*What the exercise asks*.
Keep the text of the data exactly as it is and omit each picture from the copy.

*Stored data*.

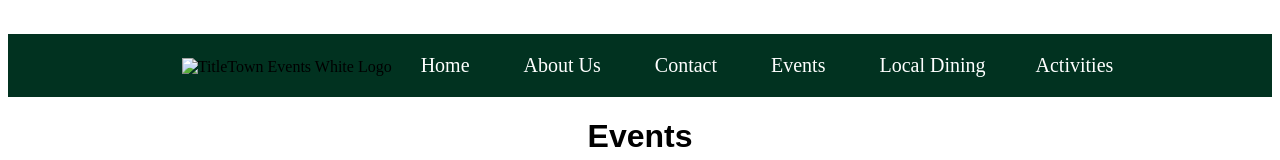
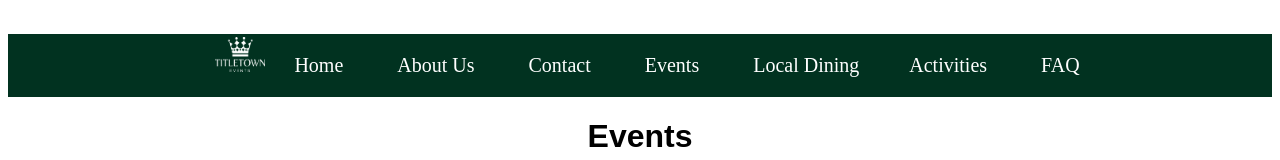
Before and after one commit to 334Fa23/client-project-group4bishopjacobsonmcclain, a plain HTML site: page events.html in a window 1280 px wide. Shown: the top 160 px of the page. Drawn offline with Linux system fonts and the light colour scheme.

Commit message:
added FAQ Page to Nav Bar

```diff
--- a/events.html
+++ b/events.html
@@ -10,7 +10,7 @@
 <head>
     <meta charset="UTF-8">
     <link rel="stylesheet" type="text/css" href="CSS/styles.css" />
-    <link rel="icon" type="image/png" sizes="32x32" href="images/TitleTownEvents-Black.png">
+    <link rel="icon" type="image/png" sizes="32x32" href="images/TitleTownEventsBlack.png">
     <title>Events</title>
 </head>
 
@@ -22,7 +22,7 @@
         <!--Tablet/ Desktop Nav-->
        <nav class="tablet-desktop">
             <ul>
-                <li><img src="images/TitleTownEvents-WhiteREV.png" alt="TitleTown Events White Logo" height="35" width="50"></li>
+                <li><img src="images/TitleTownEventsWhiteREV.png" alt="TitleTown Events White Logo" height="35" width="50"></li>
                 <li><a href="index.html">Home</a></li>
                 <li><a href="about.html">About Us</a></li>
                 <li><a href="contact.html">Contact</a></li>
@@ -42,6 +42,7 @@
                         <li><a href="paradise.html">Paradise Cove Luau</a></li>
                     </ul>
                 </li>
+                <li><a href="FAQ.html">FAQ</a></li>
             </ul>
         </nav>
         <!-- Tablet and Desktop Nav -->
```
Also changed, not shown: about.html (+1 -0 lines), arizona.html (+1 -0 lines), contact.html (+1 -0 lines), diamond.html (+1 -0 lines), dining-hilo.html (+1 -0 lines), dining-honolulu.html (+1 -0 lines), index.html (+1 -0 lines), lighthouse.html (+1 -0 lines), paradise.html (+1 -0 lines), template.html (+1 -0 lines).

*Response area*.
Before and after one commit to 334Fa23/client-project-group4bishopjacobsonmcclain, a plain HTML site: page events.html in a window 1280 px wide. Shown: the top 160 px of the page. Drawn offline with Linux system fonts and the light colour scheme.

Commit message:
added FAQ Page to Nav Bar

```diff
--- a/events.html
+++ b/events.html
@@ -10,7 +10,7 @@
 <head>
     <meta charset="UTF-8">
     <link rel="stylesheet" type="text/css" href="CSS/styles.css" />
-    <link rel="icon" type="image/png" sizes="32x32" href="images/TitleTownEvents-Black.png">
+    <link rel="icon" type="image/png" sizes="32x32" href="images/TitleTownEventsBlack.png">
     <title>Events</title>
 </head>
 
@@ -22,7 +22,7 @@
         <!--Tablet/ Desktop Nav-->
        <nav class="tablet-desktop">
             <ul>
-                <li><img src="images/TitleTownEvents-WhiteREV.png" alt="TitleTown Events White Logo" height="35" width="50"></li>
+                <li><img src="images/TitleTownEventsWhiteREV.png" alt="TitleTown Events White Logo" height="35" width="50"></li>
                 <li><a href="index.html">Home</a></li>
                 <li><a href="about.html">About Us</a></li>
                 <li><a href="contact.html">Contact</a></li>
@@ -42,6 +42,7 @@
                         <li><a href="paradise.html">Paradise Cove Luau</a></li>
                     </ul>
                 </li>
+                <li><a href="FAQ.html">FAQ</a></li>
             </ul>
         </nav>
         <!-- Tablet and Desktop Nav -->
```
Also changed, not shown: about.html (+1 -0 lines), arizona.html (+1 -0 lines), contact.html (+1 -0 lines), diamond.html (+1 -0 lines), dining-hilo.html (+1 -0 lines), dining-honolulu.html (+1 -0 lines), index.html (+1 -0 lines), lighthouse.html (+1 -0 lines), paradise.html (+1 -0 lines), template.html (+1 -0 lines).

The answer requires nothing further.